Don’t dip your Ass (…with a cattle product!)

A little 8 month old donkey was referred to the clinic as it had become depressed and lethargic and had not passed any droppings in the past two days.

Upon speaking to the owners we discovered that they had dipped the donkey in order to treat a skin condition using a cattle dip product which contained the active ingredient “Amitraz”.

This immediately raised a red flag as Amitraz is toxic to equids (as well as cats and Chihuahuas!).

The donkey was found to be clinically depressed and lethargic on arrival. She had a slow mucous membrane capillary refill time, as well as a slightly slow skin tent response. These two clinical signs pointed to the probability that the donkey was somewhat dehydrated. The donkey also had a bloated appearance to her abdomen.

She was immediately bathed using cold water (the cold water helps to cause constriction of the blood vessels to the skin) which aids in preventing/delaying the rate of absorption of the toxic product through the skin.

Amitraz causes gut stasis i.e. a slowing down or inactivity of the gut. When the abdomen was auscultated for gut sounds they were absent or had prolonged periods between gut sounds (and if they did occur they were weak, non-progressive sounds). She was too small to have a rectal examination performed but if we were are able to do one, we would have found an impaction of the large colon. The extent and hardness of the impaction often varies but generally involves the greater portion of the large colon. Horses can remain impacted for an extended period of time and may become surgical candidates should the impaction not be resolved and gas accumulation and bloating occurs.

Unfortunately there is no safe, “recognized” reversal drug for Amitraz toxicity. Treatment involves keeping the patient hydrated – this may be via oral fluids (through the use of nasogastric tubing) or by intravenous fluid administration.

Thankfully she was not refluxing and was able to tolerate the placement of an indwelling nasogastric tube. She was given small amounts of fluids frequently and was starved during this time. She was given electrolytes and dextrose via the oral fluids in order to keep her strength up.

She passed two tiny mucous covered dropping balls in the first evening after admission to the clinic. It took a further 3 full days of fluid therapy (and patience) before she finally began to pass normal, large piles of droppings. Food was very slowly reintroduced to her and she tolerated this well.

She received a welcomed makeover prior to discharge and has been doing well since!


It is important to CHECK and ADHERE to all product recommendations prior to use in any equines.

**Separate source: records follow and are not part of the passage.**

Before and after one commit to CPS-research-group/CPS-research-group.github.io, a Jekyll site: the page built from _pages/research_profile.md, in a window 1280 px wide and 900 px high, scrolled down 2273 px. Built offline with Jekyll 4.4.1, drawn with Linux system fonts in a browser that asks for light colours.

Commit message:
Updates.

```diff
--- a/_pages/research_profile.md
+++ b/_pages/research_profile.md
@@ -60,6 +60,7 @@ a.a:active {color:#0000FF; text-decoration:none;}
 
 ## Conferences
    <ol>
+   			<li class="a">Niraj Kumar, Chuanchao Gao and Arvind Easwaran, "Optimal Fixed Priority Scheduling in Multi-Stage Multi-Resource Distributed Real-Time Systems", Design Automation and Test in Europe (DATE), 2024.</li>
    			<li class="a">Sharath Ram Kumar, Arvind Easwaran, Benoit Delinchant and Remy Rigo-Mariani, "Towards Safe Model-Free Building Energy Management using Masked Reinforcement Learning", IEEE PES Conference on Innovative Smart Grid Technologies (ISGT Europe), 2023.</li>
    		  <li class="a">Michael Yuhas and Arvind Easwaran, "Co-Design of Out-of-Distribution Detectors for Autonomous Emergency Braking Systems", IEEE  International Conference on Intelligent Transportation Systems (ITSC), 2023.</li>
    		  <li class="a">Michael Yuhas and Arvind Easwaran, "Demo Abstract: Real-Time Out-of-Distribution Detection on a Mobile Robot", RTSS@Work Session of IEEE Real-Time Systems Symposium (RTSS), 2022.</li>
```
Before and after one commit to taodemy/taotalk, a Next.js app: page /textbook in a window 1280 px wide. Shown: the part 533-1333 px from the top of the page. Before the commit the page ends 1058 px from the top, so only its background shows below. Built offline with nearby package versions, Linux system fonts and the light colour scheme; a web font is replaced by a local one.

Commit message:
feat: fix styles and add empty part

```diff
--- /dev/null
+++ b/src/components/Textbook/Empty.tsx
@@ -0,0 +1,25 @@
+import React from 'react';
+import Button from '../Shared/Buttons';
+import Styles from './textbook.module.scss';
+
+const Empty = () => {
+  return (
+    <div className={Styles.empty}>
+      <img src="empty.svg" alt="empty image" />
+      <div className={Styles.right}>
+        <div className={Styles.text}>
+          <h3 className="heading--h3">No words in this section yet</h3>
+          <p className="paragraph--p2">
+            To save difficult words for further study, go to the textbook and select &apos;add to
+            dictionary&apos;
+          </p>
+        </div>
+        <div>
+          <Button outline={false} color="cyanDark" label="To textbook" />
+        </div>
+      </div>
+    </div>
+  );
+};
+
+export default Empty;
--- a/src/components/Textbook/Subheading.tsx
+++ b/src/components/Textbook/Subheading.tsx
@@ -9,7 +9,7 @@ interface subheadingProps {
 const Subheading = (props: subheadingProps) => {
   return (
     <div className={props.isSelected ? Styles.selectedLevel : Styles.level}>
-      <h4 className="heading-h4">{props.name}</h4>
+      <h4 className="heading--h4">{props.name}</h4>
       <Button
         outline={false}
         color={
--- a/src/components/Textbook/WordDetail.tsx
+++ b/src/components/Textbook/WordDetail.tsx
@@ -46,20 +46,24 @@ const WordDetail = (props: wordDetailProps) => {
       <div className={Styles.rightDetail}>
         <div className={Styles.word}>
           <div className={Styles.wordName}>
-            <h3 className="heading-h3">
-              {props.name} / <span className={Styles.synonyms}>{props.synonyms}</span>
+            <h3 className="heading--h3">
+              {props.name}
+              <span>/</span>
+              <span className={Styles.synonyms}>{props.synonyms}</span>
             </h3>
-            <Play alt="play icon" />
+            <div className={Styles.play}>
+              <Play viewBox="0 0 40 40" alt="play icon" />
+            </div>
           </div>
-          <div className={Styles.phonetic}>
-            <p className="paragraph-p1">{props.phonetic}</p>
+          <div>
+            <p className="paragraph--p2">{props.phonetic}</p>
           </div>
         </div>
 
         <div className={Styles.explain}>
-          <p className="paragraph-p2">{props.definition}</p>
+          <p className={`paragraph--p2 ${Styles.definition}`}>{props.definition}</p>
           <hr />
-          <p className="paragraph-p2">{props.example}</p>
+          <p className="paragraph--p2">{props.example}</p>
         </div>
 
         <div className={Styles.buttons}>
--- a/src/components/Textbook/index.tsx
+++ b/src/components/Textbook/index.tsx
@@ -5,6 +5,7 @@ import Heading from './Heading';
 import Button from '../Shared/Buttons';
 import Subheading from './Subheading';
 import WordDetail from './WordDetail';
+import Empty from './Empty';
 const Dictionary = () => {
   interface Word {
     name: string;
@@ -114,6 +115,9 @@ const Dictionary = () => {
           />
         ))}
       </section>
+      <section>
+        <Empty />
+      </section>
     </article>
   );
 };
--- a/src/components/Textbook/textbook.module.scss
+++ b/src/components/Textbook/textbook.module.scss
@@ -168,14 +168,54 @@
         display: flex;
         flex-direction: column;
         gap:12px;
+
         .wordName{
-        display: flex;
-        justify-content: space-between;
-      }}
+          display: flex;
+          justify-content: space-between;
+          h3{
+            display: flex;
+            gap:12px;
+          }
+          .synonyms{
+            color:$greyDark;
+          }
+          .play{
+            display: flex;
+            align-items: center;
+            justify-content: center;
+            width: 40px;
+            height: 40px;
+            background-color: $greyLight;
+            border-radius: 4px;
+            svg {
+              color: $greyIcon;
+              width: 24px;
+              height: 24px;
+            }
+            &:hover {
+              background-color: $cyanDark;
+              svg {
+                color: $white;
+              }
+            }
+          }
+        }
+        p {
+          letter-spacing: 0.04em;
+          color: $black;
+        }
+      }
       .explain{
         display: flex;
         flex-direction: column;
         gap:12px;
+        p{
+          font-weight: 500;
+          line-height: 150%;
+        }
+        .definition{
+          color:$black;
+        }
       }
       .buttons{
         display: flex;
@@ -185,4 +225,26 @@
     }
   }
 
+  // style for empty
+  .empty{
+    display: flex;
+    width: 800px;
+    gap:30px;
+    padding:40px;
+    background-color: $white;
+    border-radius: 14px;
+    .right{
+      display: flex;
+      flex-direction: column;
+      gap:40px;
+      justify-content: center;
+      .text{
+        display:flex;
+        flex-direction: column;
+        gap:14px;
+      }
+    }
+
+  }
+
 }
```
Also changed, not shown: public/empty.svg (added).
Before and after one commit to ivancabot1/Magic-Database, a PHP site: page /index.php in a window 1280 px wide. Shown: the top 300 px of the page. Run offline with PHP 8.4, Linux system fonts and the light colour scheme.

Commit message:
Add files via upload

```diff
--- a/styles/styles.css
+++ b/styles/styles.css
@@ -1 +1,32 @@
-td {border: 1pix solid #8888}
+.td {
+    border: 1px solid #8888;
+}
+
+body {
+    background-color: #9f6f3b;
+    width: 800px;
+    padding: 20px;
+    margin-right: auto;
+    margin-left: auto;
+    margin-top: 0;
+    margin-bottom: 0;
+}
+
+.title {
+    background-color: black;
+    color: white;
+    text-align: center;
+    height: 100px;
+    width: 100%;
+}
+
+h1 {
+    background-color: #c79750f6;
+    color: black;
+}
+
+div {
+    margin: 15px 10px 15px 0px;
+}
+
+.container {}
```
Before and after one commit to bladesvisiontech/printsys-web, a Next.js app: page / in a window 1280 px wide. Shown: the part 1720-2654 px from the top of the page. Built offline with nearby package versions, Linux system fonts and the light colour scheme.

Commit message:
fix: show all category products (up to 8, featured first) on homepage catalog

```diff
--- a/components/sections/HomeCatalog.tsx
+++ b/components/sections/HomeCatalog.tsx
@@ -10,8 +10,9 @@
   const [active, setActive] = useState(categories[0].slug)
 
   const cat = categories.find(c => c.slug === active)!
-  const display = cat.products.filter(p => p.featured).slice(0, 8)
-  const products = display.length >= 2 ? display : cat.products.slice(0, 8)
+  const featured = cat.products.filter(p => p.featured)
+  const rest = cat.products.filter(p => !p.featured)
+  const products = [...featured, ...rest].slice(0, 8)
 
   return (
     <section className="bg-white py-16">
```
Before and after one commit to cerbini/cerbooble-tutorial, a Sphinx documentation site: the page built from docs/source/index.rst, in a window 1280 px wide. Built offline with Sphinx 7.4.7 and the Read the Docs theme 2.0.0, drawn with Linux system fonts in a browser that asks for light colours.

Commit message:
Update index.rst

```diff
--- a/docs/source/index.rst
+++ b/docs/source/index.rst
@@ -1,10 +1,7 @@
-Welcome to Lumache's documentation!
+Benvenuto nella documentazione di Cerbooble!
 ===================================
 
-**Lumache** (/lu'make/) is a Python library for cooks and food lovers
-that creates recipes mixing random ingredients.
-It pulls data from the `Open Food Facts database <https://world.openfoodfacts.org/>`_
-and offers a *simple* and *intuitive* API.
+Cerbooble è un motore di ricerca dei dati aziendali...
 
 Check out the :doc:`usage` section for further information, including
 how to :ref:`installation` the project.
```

Horses are not “small cattle” and are far more sensitive to drugs than many of the other large animals. Even if a product has been commonly used in horses, despite not being registered for use in this species, negative side effects are commonly encountered and there is no legal recourse should something go wrong.